I also find it hard to believe that Chegg is a good investment, at any price. With regulations on the books in many foreign countries and more coming, investing in a cheating company seems risky at best, foolish at worst. But they’re the professional investors, I am not.
Finally, I did not check but I am still willing to bet that these companies all have ethics policies. Many of those probably include toss-away language about ethical investing. Just for the record.
NCAA Sanctions Another School for Academic Cheating
The NCAA, which oversees college athletics in the United States, has sanctioned Shaw University in North Carolina for academic cheating.
The details of the cheating are not abundant but it seems a coach paid or offered to pay a member of the woman’s basketball team to do academic work for members of the men’s team. The school did not contest the findings.
As a result of the cheating and other related violations, the school has been fined $3,500, the team will be on probation for four years during which it will be audited, some of its records and wins are forfeited, and many coaches and others face individual penalties.
What caught my eye this time is that the penalties from the NCAA for Shaw include:
Because this case involved academic misconduct, Shaw shall provide a copy of the infractions decision to its regional accrediting agency.
Interesting. That feels like the NCAA is asking for help in dealing with academic integrity issues - asking someone else do to something too, since their scope is limited to athletics.
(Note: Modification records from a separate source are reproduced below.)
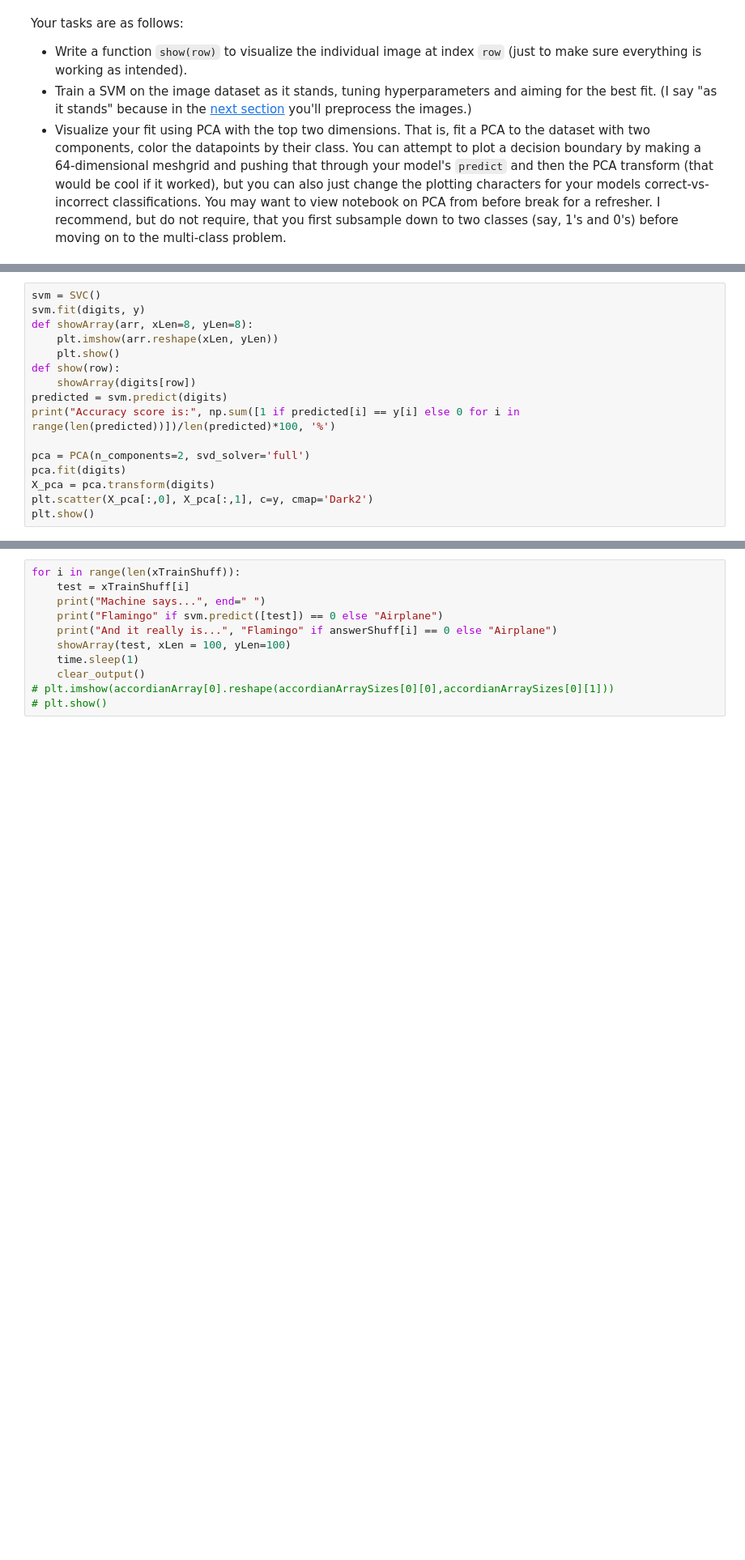
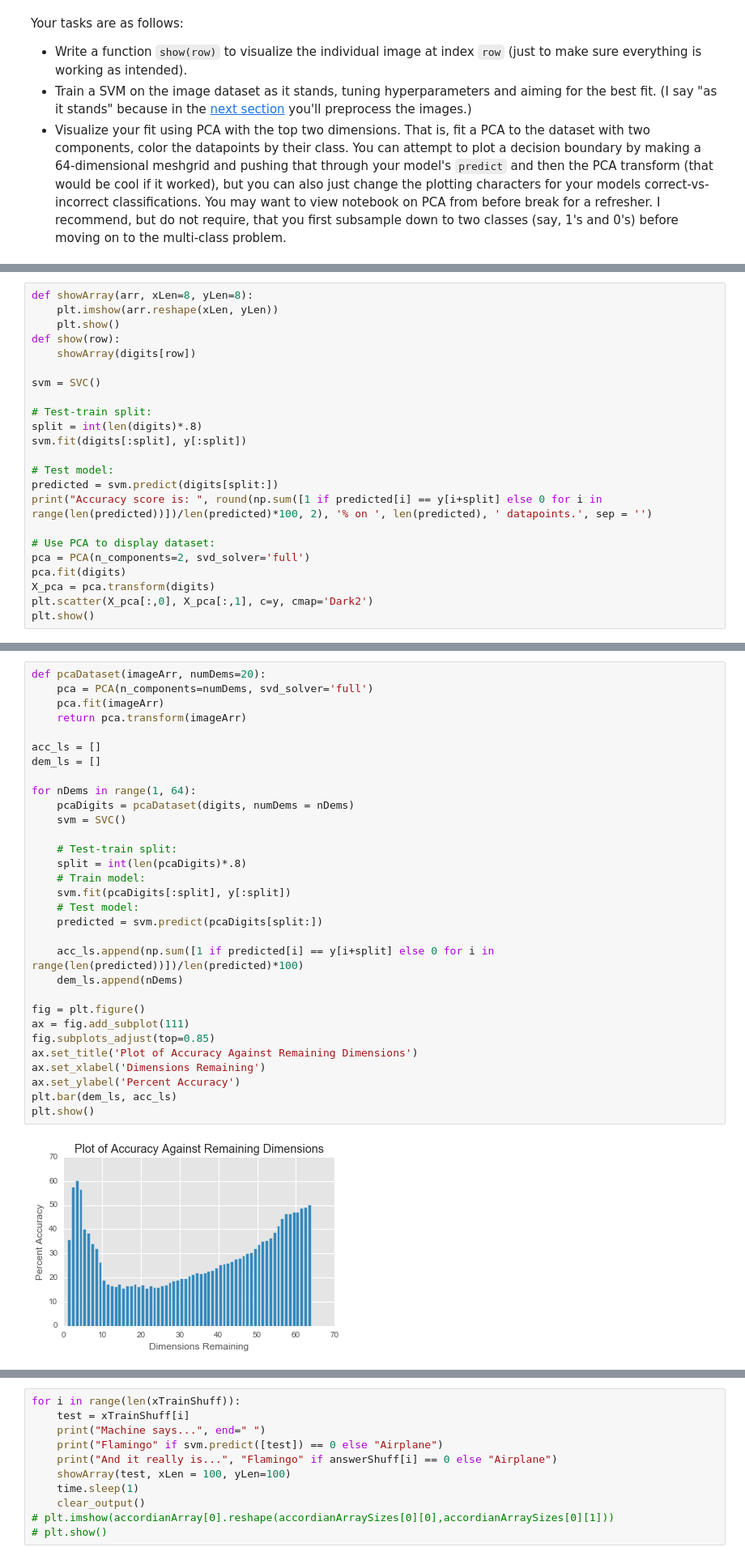
Before and after one commit to Reichenbachian/SVM_Examples, a Jupyter notebook: miniproject_SVMs.ipynb, the cells around one changed output, grey strips where cells are left out. Shown at 81% size. Drawn from its saved outputs; the diff is of its cells as text; blank space fills up the shorter version.

```diff
--- a/miniproject_SVMs.ipynb
+++ b/miniproject_SVMs.ipynb
@@ -124,14 +126,21 @@ I recommend, but do not require, that you first subsample down to two classes (s
 # %%
-svm = SVC()
-svm.fit(digits, y)
 def showArray(arr, xLen=8, yLen=8):
     plt.imshow(arr.reshape(xLen, yLen))
     plt.show()
 def show(row):
     showArray(digits[row])
-predicted = svm.predict(digits)
-print("Accuracy score is:", np.sum([1 if predicted[i] == y[i] else 0 for i in range(len(predicted))])/len(predicted)*100, '%')
 
+svm = SVC()
+
+# Test-train split:
+split = int(len(digits)*.8)
+svm.fit(digits[:split], y[:split])
+
+# Test model:
+predicted = svm.predict(digits[split:])
+print("Accuracy score is: ", round(np.sum([1 if predicted[i] == y[i+split] else 0 for i in range(len(predicted))])/len(predicted)*100, 2), '% on ', len(predicted), ' datapoints.', sep = '')
+
+# Use PCA to display dataset:
 pca = PCA(n_components=2, svd_solver='full')
 pca.fit(digits)
 X_pca = pca.transform(digits)
@@ -168,0 +184,33 @@ This image data is pretty high-dimensional.  There are two preprocessing techniq
+# %%
+def pcaDataset(imageArr, numDems=20):
+    pca = PCA(n_components=numDems, svd_solver='full')
+    pca.fit(imageArr)
+    return pca.transform(imageArr)
+
+acc_ls = []
+dem_ls = []
+
+for nDems in range(1, 64):
+    pcaDigits = pcaDataset(digits, numDems = nDems)
+    svm = SVC()
+
+    # Test-train split:
+    split = int(len(pcaDigits)*.8)
+    # Train model:
+    svm.fit(pcaDigits[:split], y[:split])
+    # Test model:
+    predicted = svm.predict(pcaDigits[split:])
+
+    acc_ls.append(np.sum([1 if predicted[i] == y[i+split] else 0 for i in range(len(predicted))])/len(predicted)*100)
+    dem_ls.append(nDems)
+
+fig = plt.figure()
+ax = fig.add_subplot(111)
+fig.subplots_adjust(top=0.85)
+ax.set_title('Plot of Accuracy Against Remaining Dimensions')
+ax.set_xlabel('Dimensions Remaining')
+ax.set_ylabel('Percent Accuracy')
+plt.bar(dem_ls, acc_ls)
+plt.show()
+# %% [output]
+[figure, added]
```
Also changed, not shown: parts of 18 cells of this notebook.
To me, it raises questions about what accrediting agencies do with such notices. Do they care? Or does our collective concern about academic cheating only invoke action when it impacts college basketball games?
More Fallout from Cheating Among Accounting Firms
If you read The Cheat Sheet, you’ve likely noticed the recent bouts of cheating on licensing and certification tests at and among the world’s top accounting firms, including that recent $100 million fine for EY - see Issue 97, and Issue 131, and Issue 57 for examples.
You know who else noticed? The U.K.’s The Financial Reporting Council - which is, “The UK accounting watchdog.”
According to reporting in the Financial Times, the outfit:
has ordered the biggest audit firms to explain how they prevent staff cheating on professional exams after regulators clamped down on the practice following a series of scandals in the US, Canada and Australia.
I’m not saying that The Financial Reporting Council reads The Cheat Sheet. Although, hello.
The article continues:
The intervention followed recent fines for EY, PwC and KPMG over widespread exam cheating by staff in the US, Canada and Australia. Regulators uncovered examples of answer sharing by staff on internal assessments and tampering with the firms’ testing platforms to reduce the number of correct answers needed to pass.
In a sign that cheating on professional exams extends beyond the accounting industry, this week the Financial Industry Regulatory Authority, a US regulator, announced it had barred two people from the securities industry for turning to online forums for help during tests.
Yup. We covered that too. In Issue 135.
Cheating on tests and assessments is by no means limited to college. It’s spread up and down academia and the professional ranks.
Note: Coming up, probably this Friday, a Special Edition of The Cheat Sheet. Get your popcorn. It’s - I can’t even.